● Problem description: Lines holding the word "build" are the ones to copy from the data below.

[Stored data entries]
□ □ □ □ □ □ □
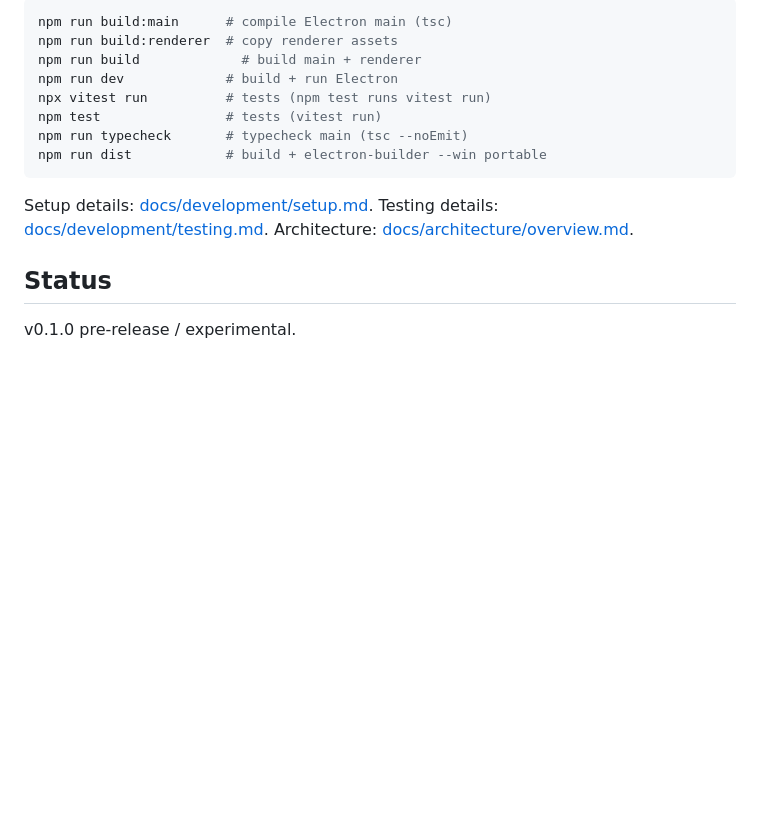
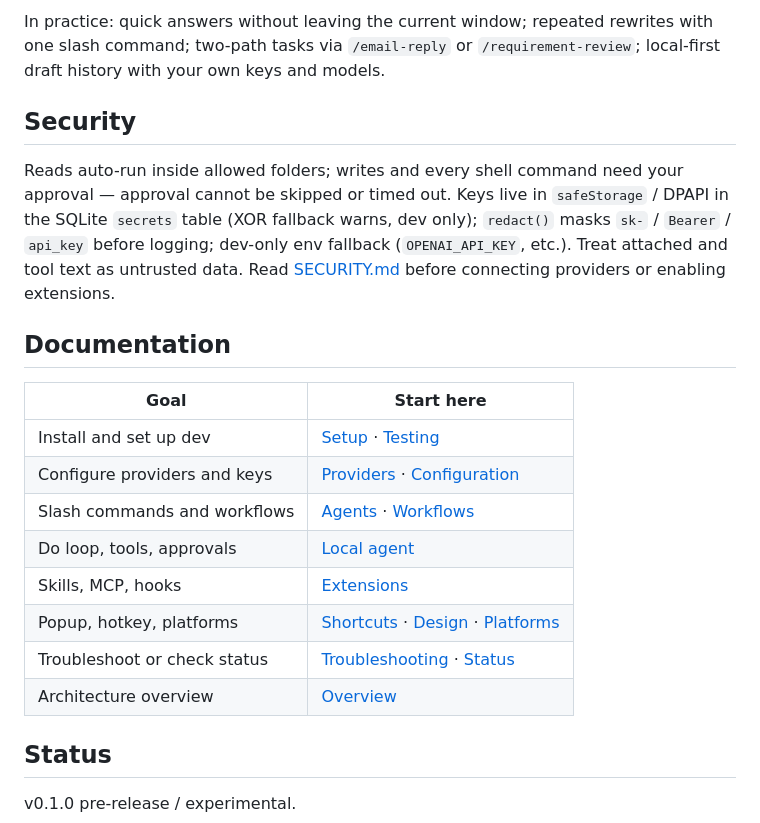
Before and after one commit to hungpt99-dev/MiniAI, a Markdown page: README.md, the part around one of its changes. Drawn GitHub-style; blank space fills up the shorter version.

````diff
--- a/README.md
+++ b/README.md
@@ -150,16 +111,30 @@ Commands from `package.json`:
 
-```powershell
-npm run build:main      # compile Electron main (tsc)
-npm run build:renderer  # copy renderer assets
-npm run build             # build main + renderer
-npm run dev             # build + run Electron
-npx vitest run          # tests (npm test runs vitest run)
-npm test                # tests (vitest run)
-npm run typecheck       # typecheck main (tsc --noEmit)
-npm run dist            # build + electron-builder --win portable
-```
+In practice: quick answers without leaving the current window; repeated rewrites
+with one slash command; two-path tasks via `/email-reply` or
+`/requirement-review`; local-first draft history with your own keys and models.
 
-Setup details: [docs/development/setup.md](docs/development/setup.md). Testing details: [docs/development/testing.md](docs/development/testing.md). Architecture: [docs/architecture/overview.md](docs/architecture/overview.md).
+## Security
+
+Reads auto-run inside allowed folders; writes and every shell command need your
+approval — approval cannot be skipped or timed out. Keys live in `safeStorage` /
+DPAPI in the SQLite `secrets` table (XOR fallback warns, dev only);
+`redact()` masks `sk-` / `Bearer` / `api_key` before logging; dev-only env
+fallback (`OPENAI_API_KEY`, etc.). Treat attached and tool text as untrusted
+data. Read [SECURITY.md](SECURITY.md) before connecting providers or enabling
+extensions.
+
+## Documentation
+
+| Goal                          | Start here                                                                               |
+| ----------------------------- | ---------------------------------------------------------------------------------------- |
+| Install and set up dev        | [Setup](docs/development/setup.md) · [Testing](docs/development/testing.md)              |
+| Configure providers and keys  | [Providers](docs/providers.md) · [Configuration](docs/configuration.md)                 |
+| Slash commands and workflows  | [Agents](docs/agents/README.md) · [Workflows](docs/agents/workflows.md)                  |
+| Do loop, tools, approvals     | [Local agent](docs/architecture/local-agent.md)                                          |
+| Skills, MCP, hooks            | [Extensions](docs/architecture/extensions.md)                                            |
+| Popup, hotkey, platforms      | [Shortcuts](docs/shortcuts.md) · [Design](docs/design.md) · [Platforms](docs/platforms.md) |
+| Troubleshoot or check status  | [Troubleshooting](docs/development/troubleshooting.md) · [Status](docs/product/implementation-status.md) |
+| Architecture overview         | [Overview](docs/architecture/overview.md)                                                |
 
 ## Status
 
````
Also changed, not shown: other parts of README.md (+78 -117 lines).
□ □ □ □ □ □ □
● Solution for this problem:
-npm run build:main      # compile Electron main (tsc)
-npm run build:renderer  # copy renderer assets
-npm run build             # build main + renderer
-npm run dev             # build + run Electron
-npm run dist            # build + electron-builder --win portable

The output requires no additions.